Camille Saint-Saëns (1835-1921) is among the most brilliant figures in the French school of composition. Having displayed his outstanding from his early childhood, he became a graduate of the Paris Conservatoire, where he studied under François Benoist and Fromental Halévy, and later with the famous Charles Gounod. Composer, organist, teacher and conductor, Saint-Saëns is one of the founders of the Société Nationale de Musique (‘National Musical Society’), member of the Institut de France, doctor of the University of Cambridge and a honorary member of the Saint Petersburg Department of the Russian Musical Society. Saint-Saëns authored 13 operas, three oratorios, cantatas, masses, three symphonies; symphonic poems, suites, instrumental concertos, chamberinstrumental pieces and ensembles, songs, pieces for organ, etc. He gave concerts in many countries, performing primarily his own works.

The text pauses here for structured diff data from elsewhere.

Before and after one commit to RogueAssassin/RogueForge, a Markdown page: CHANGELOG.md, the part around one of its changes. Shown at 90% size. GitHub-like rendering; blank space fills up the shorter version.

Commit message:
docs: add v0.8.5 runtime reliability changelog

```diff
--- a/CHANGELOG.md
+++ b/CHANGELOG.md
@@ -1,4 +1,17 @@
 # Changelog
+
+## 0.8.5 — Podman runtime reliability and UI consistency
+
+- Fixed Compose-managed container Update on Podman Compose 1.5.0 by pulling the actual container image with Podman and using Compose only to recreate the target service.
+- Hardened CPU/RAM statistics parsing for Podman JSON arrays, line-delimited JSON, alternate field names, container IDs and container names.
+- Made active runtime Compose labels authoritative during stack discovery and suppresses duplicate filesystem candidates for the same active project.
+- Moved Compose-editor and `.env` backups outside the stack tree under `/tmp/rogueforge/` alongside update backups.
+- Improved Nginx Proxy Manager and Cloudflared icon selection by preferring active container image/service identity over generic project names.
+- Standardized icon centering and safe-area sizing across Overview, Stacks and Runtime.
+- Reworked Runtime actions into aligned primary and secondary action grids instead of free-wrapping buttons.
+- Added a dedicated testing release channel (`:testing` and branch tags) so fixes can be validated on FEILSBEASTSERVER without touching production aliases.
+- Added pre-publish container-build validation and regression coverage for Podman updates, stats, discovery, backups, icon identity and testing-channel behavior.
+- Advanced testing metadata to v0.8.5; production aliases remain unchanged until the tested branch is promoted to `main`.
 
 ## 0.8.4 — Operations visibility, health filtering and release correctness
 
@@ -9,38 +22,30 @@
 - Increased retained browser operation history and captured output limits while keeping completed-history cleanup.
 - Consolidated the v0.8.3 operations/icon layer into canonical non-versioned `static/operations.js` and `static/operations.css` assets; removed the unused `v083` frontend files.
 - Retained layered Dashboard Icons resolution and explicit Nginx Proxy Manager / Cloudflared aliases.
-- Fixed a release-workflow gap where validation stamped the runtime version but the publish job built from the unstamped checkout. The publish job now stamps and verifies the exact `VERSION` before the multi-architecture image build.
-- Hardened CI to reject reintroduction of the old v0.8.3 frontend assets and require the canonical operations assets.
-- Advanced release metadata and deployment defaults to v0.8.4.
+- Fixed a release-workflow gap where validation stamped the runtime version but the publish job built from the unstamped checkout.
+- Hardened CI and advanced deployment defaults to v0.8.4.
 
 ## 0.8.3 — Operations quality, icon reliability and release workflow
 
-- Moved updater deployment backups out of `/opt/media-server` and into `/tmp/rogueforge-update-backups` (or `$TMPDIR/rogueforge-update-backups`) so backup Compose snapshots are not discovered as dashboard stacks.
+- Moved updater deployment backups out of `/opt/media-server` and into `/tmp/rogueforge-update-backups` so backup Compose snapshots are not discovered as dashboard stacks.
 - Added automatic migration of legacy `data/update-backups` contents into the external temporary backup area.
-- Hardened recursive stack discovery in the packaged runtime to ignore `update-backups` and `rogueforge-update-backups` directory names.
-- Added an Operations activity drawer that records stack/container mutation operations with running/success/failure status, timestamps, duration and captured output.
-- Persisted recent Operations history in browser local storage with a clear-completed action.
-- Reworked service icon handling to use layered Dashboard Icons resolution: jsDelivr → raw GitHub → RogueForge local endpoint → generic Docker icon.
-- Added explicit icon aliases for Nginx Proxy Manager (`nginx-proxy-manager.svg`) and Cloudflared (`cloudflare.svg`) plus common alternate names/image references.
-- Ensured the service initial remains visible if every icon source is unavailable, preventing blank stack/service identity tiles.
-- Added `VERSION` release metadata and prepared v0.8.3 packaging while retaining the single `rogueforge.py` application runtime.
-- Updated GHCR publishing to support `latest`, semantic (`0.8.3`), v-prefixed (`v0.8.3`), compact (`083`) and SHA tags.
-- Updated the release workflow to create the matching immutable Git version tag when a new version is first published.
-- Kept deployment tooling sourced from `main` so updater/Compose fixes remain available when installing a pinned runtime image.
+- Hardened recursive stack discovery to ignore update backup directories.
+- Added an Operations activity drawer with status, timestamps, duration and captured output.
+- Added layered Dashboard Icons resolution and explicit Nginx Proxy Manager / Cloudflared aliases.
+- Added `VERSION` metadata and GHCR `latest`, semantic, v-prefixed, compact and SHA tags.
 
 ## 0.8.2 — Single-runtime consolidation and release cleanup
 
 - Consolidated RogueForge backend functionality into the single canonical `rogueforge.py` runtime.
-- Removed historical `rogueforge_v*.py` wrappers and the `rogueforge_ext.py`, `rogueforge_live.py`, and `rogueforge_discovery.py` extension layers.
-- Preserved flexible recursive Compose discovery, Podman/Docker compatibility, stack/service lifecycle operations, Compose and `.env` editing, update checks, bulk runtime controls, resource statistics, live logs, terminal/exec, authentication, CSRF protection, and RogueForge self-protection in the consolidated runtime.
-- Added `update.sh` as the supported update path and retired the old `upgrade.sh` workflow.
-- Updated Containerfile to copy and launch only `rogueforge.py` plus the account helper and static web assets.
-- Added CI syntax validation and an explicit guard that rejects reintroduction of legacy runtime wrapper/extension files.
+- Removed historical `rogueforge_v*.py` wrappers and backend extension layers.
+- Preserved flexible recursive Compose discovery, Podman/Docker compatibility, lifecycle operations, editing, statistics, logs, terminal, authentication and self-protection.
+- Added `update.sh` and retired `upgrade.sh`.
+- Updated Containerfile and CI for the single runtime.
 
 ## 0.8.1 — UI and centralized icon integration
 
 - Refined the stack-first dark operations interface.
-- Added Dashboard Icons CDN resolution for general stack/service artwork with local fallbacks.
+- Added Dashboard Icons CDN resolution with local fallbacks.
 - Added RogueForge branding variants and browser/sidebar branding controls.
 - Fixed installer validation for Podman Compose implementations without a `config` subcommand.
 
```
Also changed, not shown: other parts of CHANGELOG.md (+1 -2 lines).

Saint-Saëns realized his most significant creative achievements in the seventies of the nineteenth century. It was during this period that his famous violoncello concerto was born, as well as the Fourth Piano Concerto, the Third for violin, the opera Samson and Delilah, and others. These works were followed by more operas, such as Henry the Eighth, (1883), Proserpina (1887), Ascanio (1890), the famous Third Symphony (with organ), The Fifth piano concerto, etc..